In one of my research projects, I used Android PCAP Capture with ALFA RTL8187L dongles to capture Wi-Fi packets on Android phones. One problem I encountered was that per packet RSSI is missing. After poking around the source code for couple of days, I finally figured out how to get this information. In short, the per packet RSSI information IS indeed reported by the hardware, yet the current Android PCAP app doesn't collect it.

RTL8187 Rx Descriptor

Normally, the Wi-Fi chipset will report certain PHY layer information (RSSI, AGC, etc.) along with the true 802.11 packet in the form of a vendor "header". In the case of RTL8187L, it's a bit confusing because the "header" is actually at the end of the delivered packet. This is the detailed format of RTL8187 Rx descriptor (p.25 of the datasheet).

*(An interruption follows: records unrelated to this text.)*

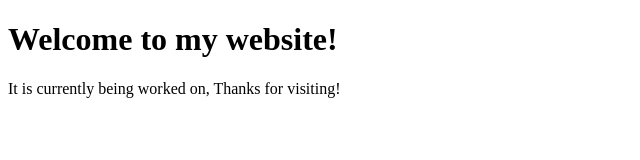
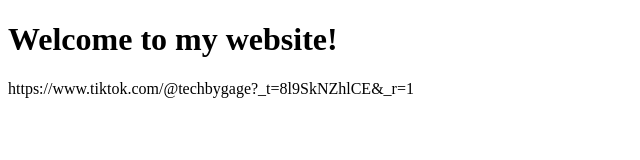
Before and after one commit to techbygage/techbygage.github.io, a plain HTML site: page index.html in a window 1280 px wide. Shown: the whole page, without its empty margins (0-640 px from the left). Drawn offline with Linux system fonts and the light colour scheme.

Commit message:
Update index.html

```diff
--- a/index.html
+++ b/index.html
@@ -2,6 +2,6 @@
 <html>
 <body>
 <h1>Welcome to my website!</h1>
-<p>It is currently being worked on, Thanks for visiting!</p>
+<p> https://www.tiktok.com/@techbygage?_t=8l9SkNZhlCE&_r=1</p>
 </body>
 </html>
```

The most interesting part related to signal strength is AGC and RSSI. They all, in a way, reflect the signal quality of the received packet. However, as per the Linux kernel rtl8187 driver, "none of these quantities show qualitative agreement with AP signal strength, except for the AGC". We'll worry about this later. For now, we focus on how to extract these values from the packet.

Get the Values

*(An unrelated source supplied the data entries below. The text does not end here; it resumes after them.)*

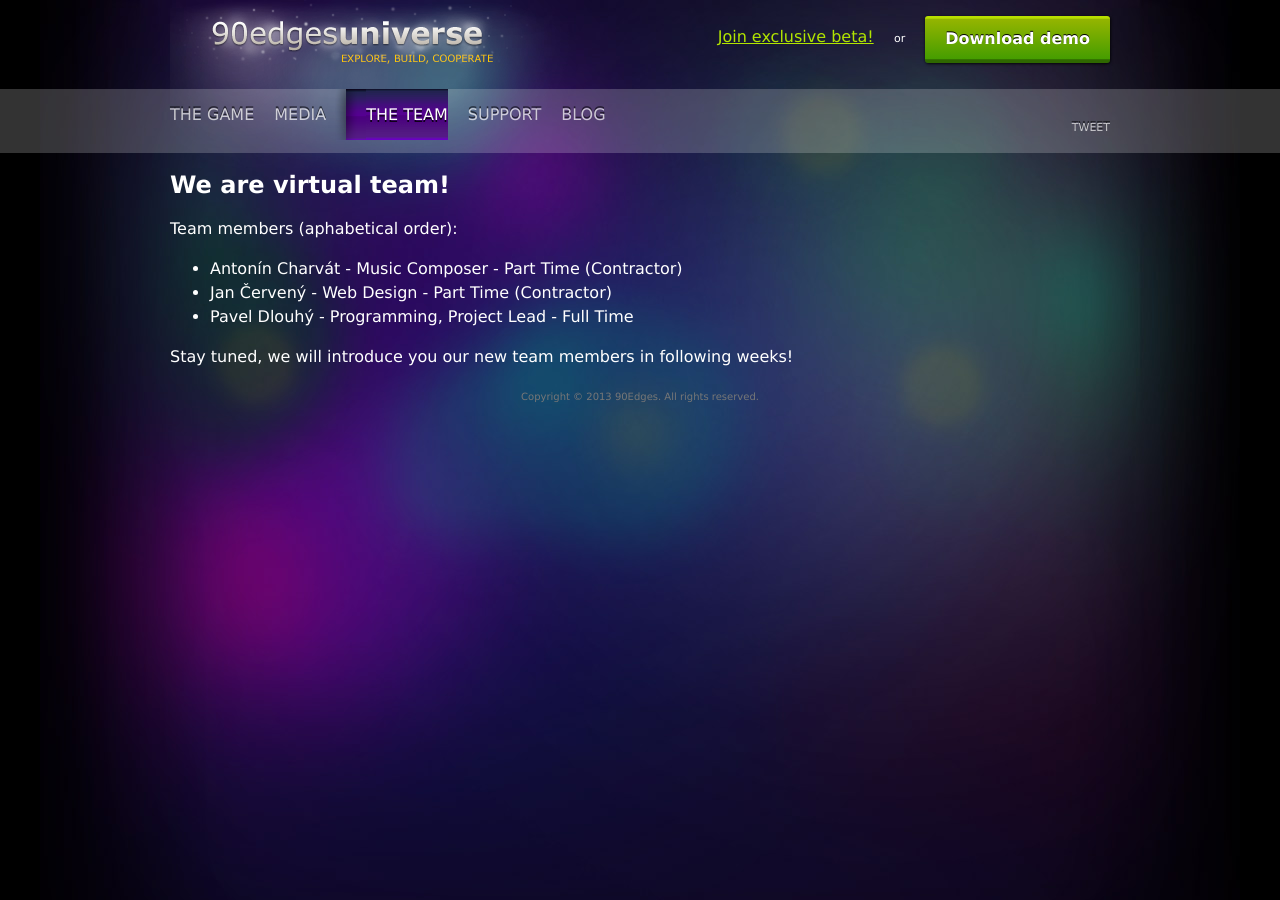
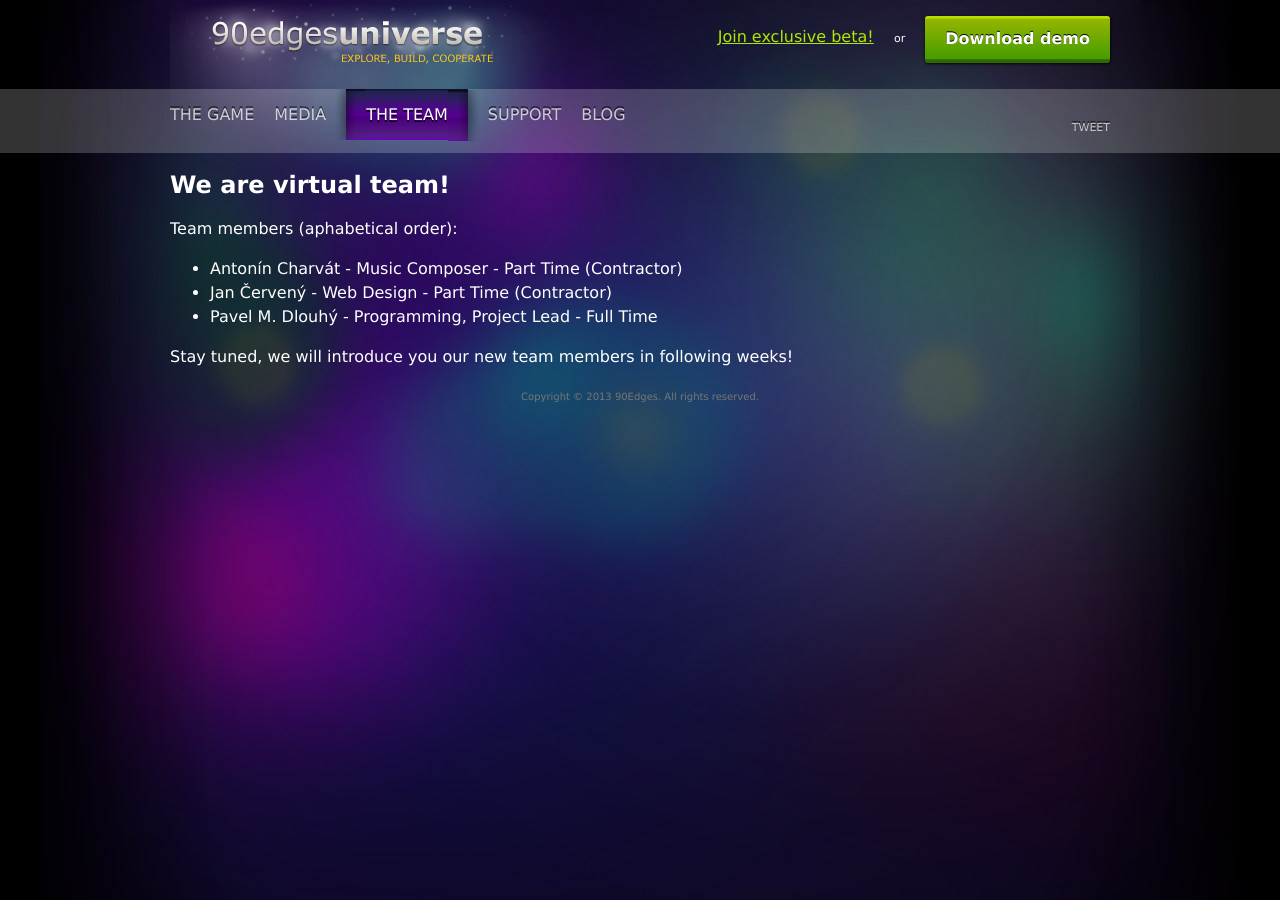
Before and after one commit to 90edges/90edges-web, a Jekyll site: the page built from universe/team/index.html, in a window 1280 px wide. Built offline with Jekyll 4.4.1, drawn with Linux system fonts in a browser that asks for light colours; comment, search, counter and statistics services are not loaded.

Commit message:
90EU: fix in layout and other minor fix in Team page

```diff
--- a/_layouts/universe.html
+++ b/_layouts/universe.html
@@ -57,8 +57,7 @@
                 </li>
                 <li>
                     {% if page.menuitem == "the_team" %}
-                    <a class="on" href="http://www.90edges.com/universe/team/"><span class="lBorder"><span class="rBor\
-der">The team</span></span></a>
+                    <a class="on" href="http://www.90edges.com/universe/team/"><span class="lBorder"><span class="rBorder">The team</span></span></a>
                     {% else %}
                     <a href="http://www.90edges.com/universe/team/">The team</a>
                     {% endif %}
--- a/universe/team/index.html
+++ b/universe/team/index.html
@@ -17,7 +17,7 @@ menuitem: "the_team"
                     <li>Josef Čečerle - Game Design - Part Time (Contractor)</li>
                     <li>Marek Suchovský - Graphics Art - Part Time (Contractor)</li>
                     <li>Patrik Špaček - Graphics Art - Part Time (Contractor)</li> -->
-                    <li>Pavel Dlouhý - Programming, Project Lead - Full Time</li>
+                    <li>Pavel M. Dlouhý - Programming, Project Lead - Full Time</li>
                 </ul>
                 Stay tuned, we will introduce you our new team members in following weeks!
             </p>
```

In PCAP capture source code (, there is a usbThread which keep pulling data from the dongle. When got a packet, the last 16 or 20 bytes are trimmed depending on if it's RTL8187L or RTL8187B. That 16 or 20 bytes are the Rx descriptor. So instead of truncating them, we'll save them in a separate array.

diff --git a/src/net/kismetwireless/android/pcapcapture/ b/src/net/kismetwireless/android/pcapcapture/
index b8e1a44..7628446 100644
--- a/src/net/kismetwireless/android/pcapcapture/
+++ b/src/net/kismetwireless/android/pcapcapture/
@@ -1868,13 +1868,16 @@ public class Rtl8187Card extends UsbSource {
                // int sz = mBulkEndpoint.getMaxPacketSize();
                int sz = 2500;
                        byte[] buffer = new byte[sz];
+            byte[] header;

                        while (!stopped) {
                                int l = mConnection.bulkTransfer(mBulkEndpoint, buffer, sz, 1000);
                                int fcsofft = 0;
+                header = null;

                                if (l > 0) {
                                        if (is_rtl8187b == 0 && l > 16)
+                        header = Arrays.copyOfRange(buffer, l-16, l);
                                                l = l - 16;
                                        else if (l > 20)
                                                l = l - 20;
@@ -1889,6 +1892,11 @@ public class Rtl8187Card extends UsbSource {
                                        if (mPacketHandler != null) {
                                                Packet p = new Packet(Arrays.copyOfRange(buffer, 0, l));
+                        if (header != null) {
+                            int noise = header[4];
+                            int rssi = header[5] & 0x7f;
+                            int agc = header[6];
+                        }

                                                if (fcs)

Here, we save the RTL8187L header in a separate byte array, and get the relevant fields from it.

Meaningful RSSI

Although the Linux kernel driver shed some light on how to get a meaningful RSSI out of the RTL8187L header, in my experiment, I found that RSSI-100 is a fair enough approximation of the real RSSI in dBm. For example, if the RSSI field value is 15, then the actual RSSI is 15-100=-75dBm. Sometimes this approach will give you some strange RSSI values (e.g., positive), yet most of the time the calculated values are quite meaningful, and the RSSI of beacon frames calculated this way are consistent with what you'll get from Android scan results.